• Task directions:
I need all of the entries printed exactly.
- - - - - - -
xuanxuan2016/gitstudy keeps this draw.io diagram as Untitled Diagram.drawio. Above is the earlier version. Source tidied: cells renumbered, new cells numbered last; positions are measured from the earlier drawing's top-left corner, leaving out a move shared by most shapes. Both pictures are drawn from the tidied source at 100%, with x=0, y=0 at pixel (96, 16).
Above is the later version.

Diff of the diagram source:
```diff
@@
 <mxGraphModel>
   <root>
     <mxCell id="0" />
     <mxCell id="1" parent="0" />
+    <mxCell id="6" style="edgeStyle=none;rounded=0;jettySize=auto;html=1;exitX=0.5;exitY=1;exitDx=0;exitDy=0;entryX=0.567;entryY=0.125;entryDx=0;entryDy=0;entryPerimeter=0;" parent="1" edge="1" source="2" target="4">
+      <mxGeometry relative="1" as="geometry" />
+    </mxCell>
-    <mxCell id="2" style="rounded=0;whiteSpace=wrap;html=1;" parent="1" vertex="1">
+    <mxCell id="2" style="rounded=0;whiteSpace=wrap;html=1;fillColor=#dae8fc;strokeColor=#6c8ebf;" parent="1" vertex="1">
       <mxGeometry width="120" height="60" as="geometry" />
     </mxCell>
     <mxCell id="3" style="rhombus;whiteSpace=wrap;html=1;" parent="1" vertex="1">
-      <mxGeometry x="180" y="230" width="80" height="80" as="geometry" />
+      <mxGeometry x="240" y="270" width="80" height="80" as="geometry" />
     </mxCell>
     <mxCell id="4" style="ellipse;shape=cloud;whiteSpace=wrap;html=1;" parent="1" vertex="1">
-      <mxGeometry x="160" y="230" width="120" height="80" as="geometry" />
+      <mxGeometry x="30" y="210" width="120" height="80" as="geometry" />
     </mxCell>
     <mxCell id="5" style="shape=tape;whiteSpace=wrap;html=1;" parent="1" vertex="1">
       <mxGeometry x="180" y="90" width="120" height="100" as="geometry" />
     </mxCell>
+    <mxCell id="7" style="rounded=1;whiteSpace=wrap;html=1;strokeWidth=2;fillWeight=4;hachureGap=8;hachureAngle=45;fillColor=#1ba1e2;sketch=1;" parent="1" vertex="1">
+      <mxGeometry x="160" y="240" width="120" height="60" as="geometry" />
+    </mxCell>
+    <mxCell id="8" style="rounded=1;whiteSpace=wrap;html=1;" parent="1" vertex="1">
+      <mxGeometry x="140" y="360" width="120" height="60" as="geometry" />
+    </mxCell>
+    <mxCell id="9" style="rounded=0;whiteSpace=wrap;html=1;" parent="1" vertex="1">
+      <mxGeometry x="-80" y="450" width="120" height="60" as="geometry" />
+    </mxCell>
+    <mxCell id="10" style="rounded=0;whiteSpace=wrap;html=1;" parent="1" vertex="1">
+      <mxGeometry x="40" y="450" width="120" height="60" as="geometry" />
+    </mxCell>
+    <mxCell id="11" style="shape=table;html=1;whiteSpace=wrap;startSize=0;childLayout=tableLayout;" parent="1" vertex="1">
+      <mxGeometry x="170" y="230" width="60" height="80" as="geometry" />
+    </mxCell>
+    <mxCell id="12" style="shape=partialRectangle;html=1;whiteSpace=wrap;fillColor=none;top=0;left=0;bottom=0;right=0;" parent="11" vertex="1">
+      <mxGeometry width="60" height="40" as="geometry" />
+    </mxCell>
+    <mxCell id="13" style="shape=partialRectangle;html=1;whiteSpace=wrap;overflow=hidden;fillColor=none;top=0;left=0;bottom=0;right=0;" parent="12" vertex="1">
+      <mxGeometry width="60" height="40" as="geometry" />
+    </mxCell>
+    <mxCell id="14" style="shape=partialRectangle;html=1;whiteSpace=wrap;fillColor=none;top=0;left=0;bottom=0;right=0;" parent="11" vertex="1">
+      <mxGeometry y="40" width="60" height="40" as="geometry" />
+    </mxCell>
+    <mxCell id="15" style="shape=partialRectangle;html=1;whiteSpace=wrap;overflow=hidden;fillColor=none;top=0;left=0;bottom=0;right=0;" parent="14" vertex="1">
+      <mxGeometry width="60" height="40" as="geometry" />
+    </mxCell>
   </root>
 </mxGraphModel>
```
- - - - - - -
• Answer space:
xuanxuan2016/gitstudy keeps this draw.io diagram as Untitled Diagram.drawio. Above is the earlier version. Source tidied: cells renumbered, new cells numbered last; positions are measured from the earlier drawing's top-left corner, leaving out a move shared by most shapes. Both pictures are drawn from the tidied source at 100%, with x=0, y=0 at pixel (96, 16).
Above is the later version.

Diff of the diagram source:
```diff
@@
 <mxGraphModel>
   <root>
     <mxCell id="0" />
     <mxCell id="1" parent="0" />
+    <mxCell id="6" style="edgeStyle=none;rounded=0;jettySize=auto;html=1;exitX=0.5;exitY=1;exitDx=0;exitDy=0;entryX=0.567;entryY=0.125;entryDx=0;entryDy=0;entryPerimeter=0;" parent="1" edge="1" source="2" target="4">
+      <mxGeometry relative="1" as="geometry" />
+    </mxCell>
-    <mxCell id="2" style="rounded=0;whiteSpace=wrap;html=1;" parent="1" vertex="1">
+    <mxCell id="2" style="rounded=0;whiteSpace=wrap;html=1;fillColor=#dae8fc;strokeColor=#6c8ebf;" parent="1" vertex="1">
       <mxGeometry width="120" height="60" as="geometry" />
     </mxCell>
     <mxCell id="3" style="rhombus;whiteSpace=wrap;html=1;" parent="1" vertex="1">
-      <mxGeometry x="180" y="230" width="80" height="80" as="geometry" />
+      <mxGeometry x="240" y="270" width="80" height="80" as="geometry" />
     </mxCell>
     <mxCell id="4" style="ellipse;shape=cloud;whiteSpace=wrap;html=1;" parent="1" vertex="1">
-      <mxGeometry x="160" y="230" width="120" height="80" as="geometry" />
+      <mxGeometry x="30" y="210" width="120" height="80" as="geometry" />
     </mxCell>
     <mxCell id="5" style="shape=tape;whiteSpace=wrap;html=1;" parent="1" vertex="1">
       <mxGeometry x="180" y="90" width="120" height="100" as="geometry" />
     </mxCell>
+    <mxCell id="7" style="rounded=1;whiteSpace=wrap;html=1;strokeWidth=2;fillWeight=4;hachureGap=8;hachureAngle=45;fillColor=#1ba1e2;sketch=1;" parent="1" vertex="1">
+      <mxGeometry x="160" y="240" width="120" height="60" as="geometry" />
+    </mxCell>
+    <mxCell id="8" style="rounded=1;whiteSpace=wrap;html=1;" parent="1" vertex="1">
+      <mxGeometry x="140" y="360" width="120" height="60" as="geometry" />
+    </mxCell>
+    <mxCell id="9" style="rounded=0;whiteSpace=wrap;html=1;" parent="1" vertex="1">
+      <mxGeometry x="-80" y="450" width="120" height="60" as="geometry" />
+    </mxCell>
+    <mxCell id="10" style="rounded=0;whiteSpace=wrap;html=1;" parent="1" vertex="1">
+      <mxGeometry x="40" y="450" width="120" height="60" as="geometry" />
+    </mxCell>
+    <mxCell id="11" style="shape=table;html=1;whiteSpace=wrap;startSize=0;childLayout=tableLayout;" parent="1" vertex="1">
+      <mxGeometry x="170" y="230" width="60" height="80" as="geometry" />
+    </mxCell>
+    <mxCell id="12" style="shape=partialRectangle;html=1;whiteSpace=wrap;fillColor=none;top=0;left=0;bottom=0;right=0;" parent="11" vertex="1">
+      <mxGeometry width="60" height="40" as="geometry" />
+    </mxCell>
+    <mxCell id="13" style="shape=partialRectangle;html=1;whiteSpace=wrap;overflow=hidden;fillColor=none;top=0;left=0;bottom=0;right=0;" parent="12" vertex="1">
+      <mxGeometry width="60" height="40" as="geometry" />
+    </mxCell>
+    <mxCell id="14" style="shape=partialRectangle;html=1;whiteSpace=wrap;fillColor=none;top=0;left=0;bottom=0;right=0;" parent="11" vertex="1">
+      <mxGeometry y="40" width="60" height="40" as="geometry" />
+    </mxCell>
+    <mxCell id="15" style="shape=partialRectangle;html=1;whiteSpace=wrap;overflow=hidden;fillColor=none;top=0;left=0;bottom=0;right=0;" parent="14" vertex="1">
+      <mxGeometry width="60" height="40" as="geometry" />
+    </mxCell>
   </root>
 </mxGraphModel>
```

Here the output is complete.